That said, what was quite noticeable in the test car, was the harshness of the ride when on rougher road surfaces or traversing our pothole-ridden network of roads.  Much more so than the Vogue for example, which produces a softer, more dampened and therefore comfortable ride.  There’s definitely been a trade-off in the SVAD between suspension changes in relation to the engine size and ride comfort.  For some, that may or may not be a problem, depending on what you want from the car.

The engine mentioned earlier is an aluminium 5.0L V8 Supercharged unit married to an 8-speed auto box driving through all four wheels, which provides a confident and positive set of gear changes throughout the range. But, to be fair, it comes into its own when given its head at the higher rev ranges. Be warned though, it WILL turn heads. The ‘growl’ of that V8 when you apply some pressure to the right-hand pedal might be offputting to some – not me! It’s a big, brassy,  bolshy performer, and that five-litre engine works with the overall image being portrayed.

I opted to try out the sports mode on one occasion, just to see what it would do in locking the gear changes down. It terrified me – not because of the Mach Three speed – but due to the visible rate at which the fuel needle dropped!  I drove it for 330 miles on a trip to the Highlands and back from Hamilton on a tank of fuel. Working on an average price of £1.18 per litre for petrol, and a tank capacity of 105 litres, I managed to return 14mpg approximately, which is less than the reported Range Rover figure of 22mpg. That said, if you can afford one, you’re not too bothered by the mpg returns I’d imagine.

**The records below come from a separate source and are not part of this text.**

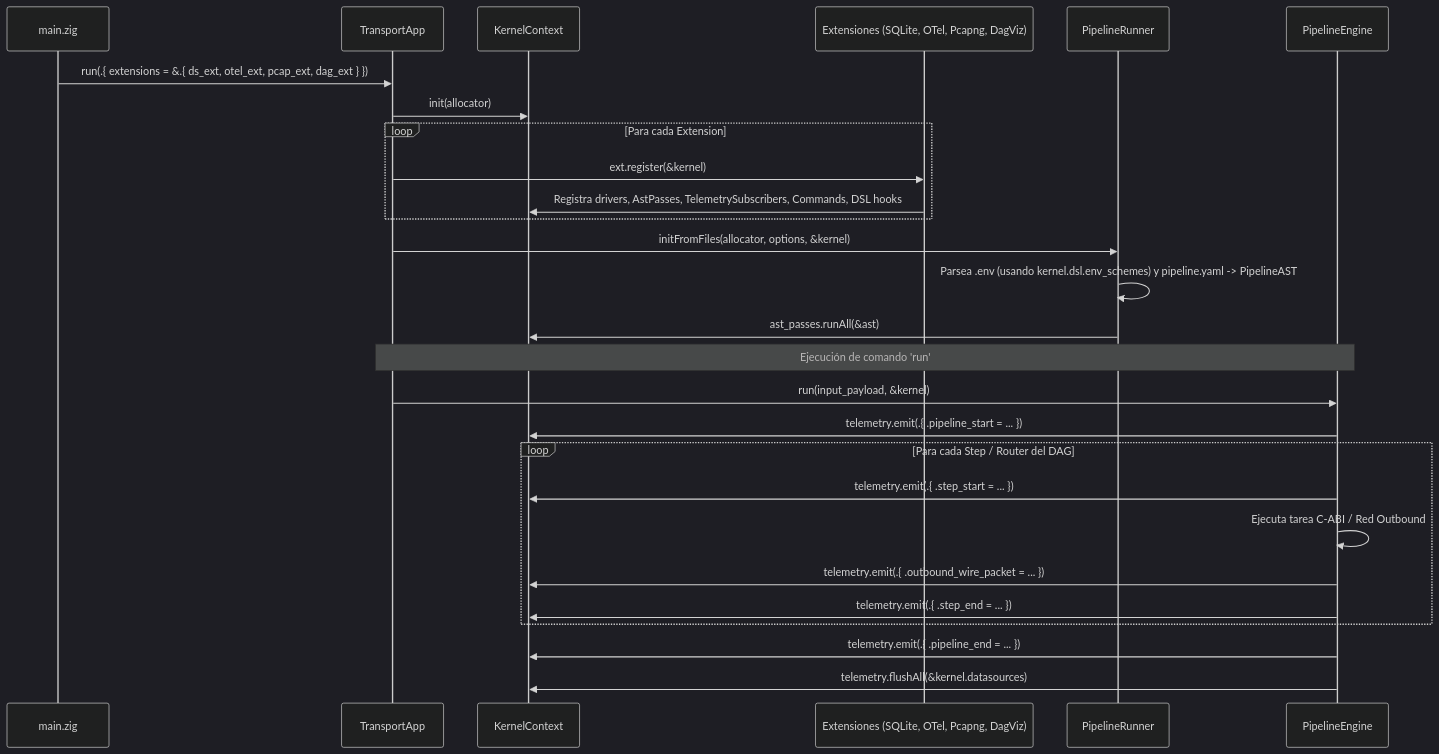
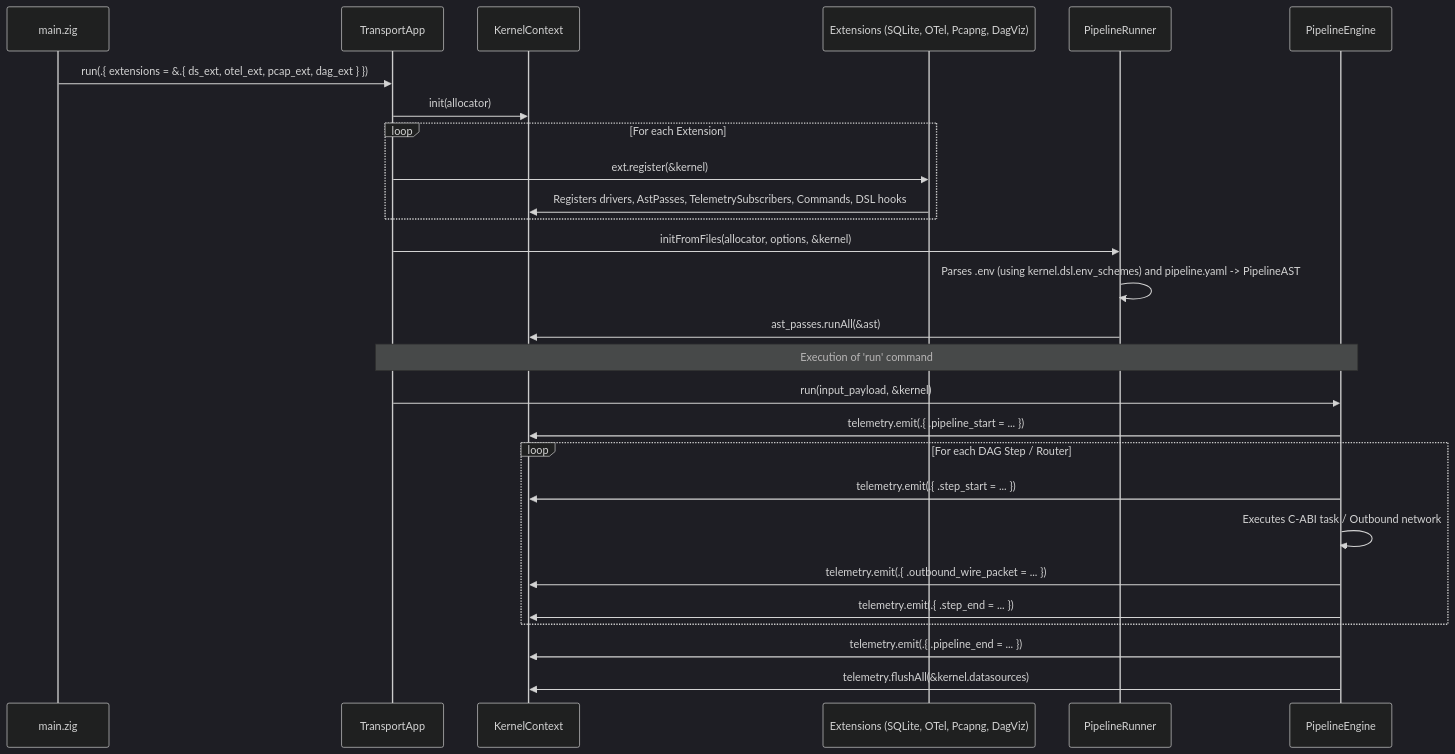
Before and after one commit to g-gar/vidsec: the third of 3 diagrams in docs/development/002-open-kernel-extension-system.md, drawn with Mermaid (dark theme). The commit also changed other lines of this file and 6 other files, not shown here.

````diff
--- a/docs/development/002-open-kernel-extension-system.md
+++ b/docs/development/002-open-kernel-extension-system.md
@@ -121,32 +121,32 @@
 ```mermaid
 sequenceDiagram
     participant Main as main.zig
     participant App as TransportApp
     participant Kernel as KernelContext
-    participant Ext as Extensiones (SQLite, OTel, Pcapng, DagViz)
+    participant Ext as Extensions (SQLite, OTel, Pcapng, DagViz)
     participant Runner as PipelineRunner
     participant Engine as PipelineEngine
 
     Main->>App: run(.{ extensions = &.{ ds_ext, otel_ext, pcap_ext, dag_ext } })
     App->>Kernel: init(allocator)
-    loop Para cada Extension
+    loop For each Extension
         App->>Ext: ext.register(&kernel)
-        Ext->>Kernel: Registra drivers, AstPasses, TelemetrySubscribers, Commands, DSL hooks
+        Ext->>Kernel: Registers drivers, AstPasses, TelemetrySubscribers, Commands, DSL hooks
     end
 
     App->>Runner: initFromFiles(allocator, options, &kernel)
-    Runner->>Runner: Parsea .env (usando kernel.dsl.env_schemes) y pipeline.yaml -> PipelineAST
+    Runner->>Runner: Parses .env (using kernel.dsl.env_schemes) and pipeline.yaml -> PipelineAST
     Runner->>Kernel: ast_passes.runAll(&ast)
 
-    Note over App,Engine: Ejecución de comando 'run'
+    Note over App,Engine: Execution of 'run' command
     App->>Engine: run(input_payload, &kernel)
     Engine->>Kernel: telemetry.emit(.{ .pipeline_start = ... })
-    loop Para cada Step / Router del DAG
+    loop For each DAG Step / Router
         Engine->>Kernel: telemetry.emit(.{ .step_start = ... })
-        Engine->>Engine: Ejecuta tarea C-ABI / Red Outbound
+        Engine->>Engine: Executes C-ABI task / Outbound network
         Engine->>Kernel: telemetry.emit(.{ .outbound_wire_packet = ... })
         Engine->>Kernel: telemetry.emit(.{ .step_end = ... })
     end
     Engine->>Kernel: telemetry.emit(.{ .pipeline_end = ... })
     Engine->>Kernel: telemetry.flushAll(&kernel.datasources)
 ```
````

The interior can only be described as luxurious, from the diamond stitched, quilted and perforated dual-colour leather trim, massaging heated front seats and steering wheel,  piano black gloss inserts, soft closing doors for those of a sensitive disposition,  and a huge range of colour and trim choices to satisfy even the pickiest of buyers.

The interior finish can only be described as luxurious.

It comes fitted with a whole raft of safety aids which includes; lane keep assist for those inclined to straddle, emergency brake assist,  360 degree parking aid with cameras, remote heating, adaptive cruise control with queue assist and intelligent braking, blind spot warning, traffic sign recognition and intelligent speed limiting, auto-dipping headlamps and a head-up display. However, call me old-fashioned, but I like to use the main safety aids I was born with – my own eyes, to tell me  I need to brake when something might be creeping up the inside or outside lanes and how to park safely.  Not that the bells and whistles are entirely unwelcome, just don’t rely on them all the time! Surprisingly, and Range Rover aren’t alone here, there’s still no sign of them being fitted with a dash cam as standard.

The ride comfort levels are indeed exceptional on good road surfaces, as is the whisper-quiet cabin where you are cocooned in a climate controlled interior, looking out on the world through privacy glass, enjoying your own TV screen in the back and enjoying it all with a chilled drink courtesy of the rear centre consoles chiller unit.  And, with the front seats having an electric control for every possible movement, including height and reach of the headrest, there’s no reason why you’d want to leave the comfort of what is essentially a driving armchair.

Range Rover is the original luxury SUV, epitomising the very best of British design, and while some ardent purists claim they are starting to stray from their roots, I’d say they are simply moving with the times, evolving and refining as they go, until we end up with the SVAutobiography Dynamic.  I look forward to seeing where they go next on this journey.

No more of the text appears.